Stephen Starr, one of the city’s most prominent restaurateurs with about 20 eateries, told The Philadelphia Inquirer the pope’s visit “affected business worse that Hurricane Sandy.”

The Numbers Still Don't Lie

So what’s up with all the gloating? Yet another reminder of how limited papal infallibility and supremacy is:

Neither are Catholics uniformly on board with Francis’ many calls for social and economic justice. Most (57 percent), chiefly Democrats and women, say the Catholic church should focus more on social justice and the obligation to help the poor than on abortion and the right to life. But 33 percent of Catholics, chiefly Republicans and men, say the opposite.

Overall, Catholics are statistically in line with most Americans on current hot-button social issues:

72 percent (like 71 percent of all Americans) say government should do more to reduce the gap between rich and poor.
73 percent of Catholics (66 percent of Americans) say the U.S. government should do more to address climate change.
61 percent (63 percent of Americans) want to see a path to citizenship for undocumented immigrants.
51 percent, chiefly Democrats, (53 percent of Americans) say abortion should be legal in all or most cases.
The Catholic church preaches against homosexual behavior. But PRRI finds most U.S. Catholics either don’t know or don’t heed that teaching:

53 percent of Catholics say they don’t think same-sex marriage goes against their religious beliefs.
60 percent favor allowing gay and lesbian couples to marry.
76 percent favor laws that would protect gay, lesbian, bisexual and transgender people against discrimination.
65 percent oppose a policy that would allow small-business owners to refuse, based on their religious beliefs, to provide products or services to gay and lesbian people.

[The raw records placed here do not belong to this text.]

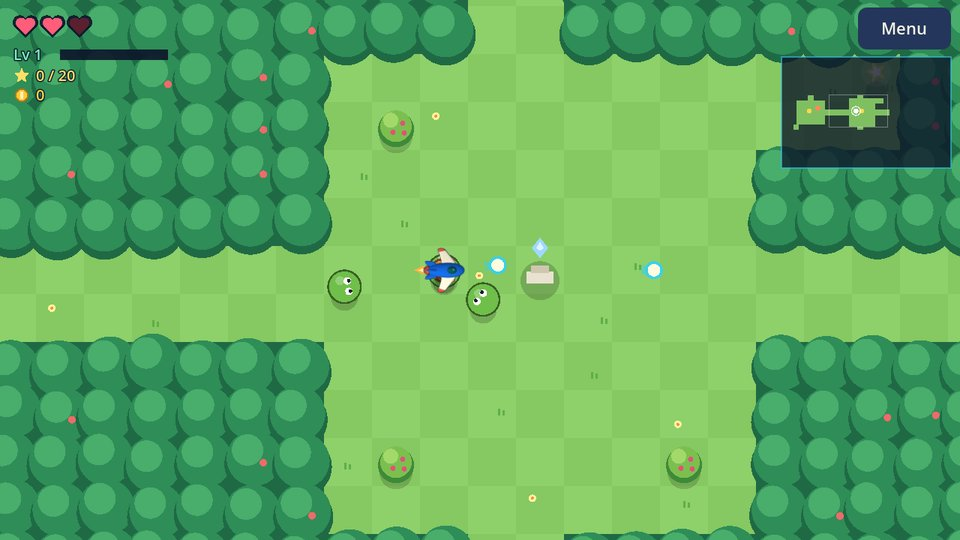
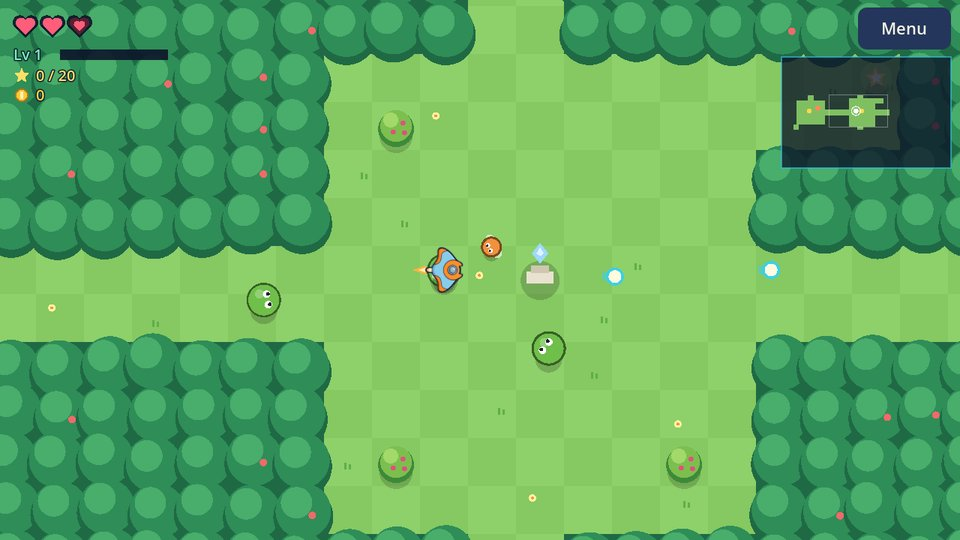
Tiny Tailwind card: the Manta for v0.3.2
Claude-Session: https://claude.ai/code/session_0117TTYADgpHoqVfQ64qHdzr

diff --git a/index.html b/index.html
@@ -108,10 +108,10 @@ footer{margin-top:40px;color:var(--soft);font-size:14px;text-align:center}
 </article>
 
 <article class="card" data-repo="tiny-tailwind">
-<a class="shot" href="tiny-tailwind/"><img src="images/tiny-tailwind.jpg" alt="Tiny Tailwind: the new blue and cream glider shooting at critters in the Sunmeadow" width="960" height="540" loading="lazy"></a>
+<a class="shot" href="tiny-tailwind/"><img src="images/tiny-tailwind.jpg" alt="Tiny Tailwind: the Manta ship shooting at critters in the Sunmeadow" width="960" height="540" loading="lazy"></a>
 <div class="body">
 <div class="top"><h2><a href="tiny-tailwind/">Tiny Tailwind</a></h2><span class="tag">A twin-stick adventure</span></div>
-<p class="desc">Fly a little glider through the Sunmeadow. Shoot past brambly critters, gather coins for Wren's Wagon, find 20 keepsakes and calm the warden of the keep. Defeat never costs a thing.</p>
+<p class="desc">Fly a little manta-winged ship through the Sunmeadow. Shoot past brambly critters, gather coins for Wren's Wagon, find 20 keepsakes and calm the warden of the keep. Defeat never costs a thing.</p>
 <p class="meta">Browser and Android<span class="ver"></span></p>
 <div class="actions"><a class="btn" href="tiny-tailwind/">Open game page</a><a class="src" href="https://github.com/bclark10121-cloud/tiny-tailwind">Source on GitHub</a></div>
 </div>
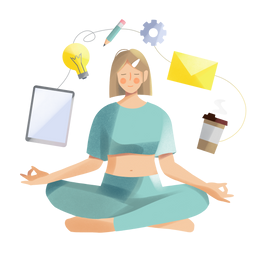
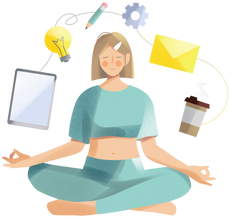
fix Styles

diff --git a/src/styles/components/HeroSection.scss b/src/styles/components/HeroSection.scss
@@ -1,14 +1,15 @@
 #Hero{
     background-color: $jaguarRose;
-    height: calc(100vh - 60px);
+    height: calc(100vh);
     display: flex;
     flex-direction: column;
     align-content: center;
     justify-content: center;
     text-align: center;
     gap: 32px;
+    padding-top: 60px;
     img{
-        width: 270px;
+        width: 235px;
         margin: 0 auto;
     }
     h1{

diff --git a/src/styles/base/layout.scss b/src/styles/base/layout.scss
@@ -9,10 +9,6 @@
     scroll-behavior: smooth;
 }
 
-.App{
-    padding-top: 60px;
-}
-
 h1{
     font-size: 30px;
 }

Reactions to the pope also reflect the complexity of the church in the United States today. Catholics are not only divided by ethnicity, generation and geography; they also differ in the ways they see the church, its role in their lives, in politics and in society.

Now if you are aware of statistics like that, aside from claims of papal audacity, why would you write this in defense of the papacy?

Catholics believe that the same infallible Spirit of Christ who filled the apostles and fired the Church into birth at Pentecost, and went on to inspire the Scriptures, still dwells in the apostolic church today. Catholics believe the church, led by the successors of the apostles, and the successor of Peter continues to proclaim and teach the gospel without fail.

Whether or not Peter was first among the disciples or the Bishop of Rome supreme among the metropolitan bishops, apparently Roman Catholics don’t listen to Christ’s vicar on earth or believe that he carries all the spiritual weight that Fr. Dwight claims. Yes, the Yankees have a lot of championship bling, but if they are not going to make the playoffs this year (not saying they won’t), don’t you cease beating your breast at least for this season?

And if you are a defender of the papacy, don’t you think about sending a memo up the chain of command to warn that so many words about so many non-essential matters may dilute the episcopal brand? You might even wonder if all those claims about superiority have gone to the Vatican’s head and clouded the bishop’s ability to discern what is truly important.

The more exalted the claims for papal audacity, the louder the numbers.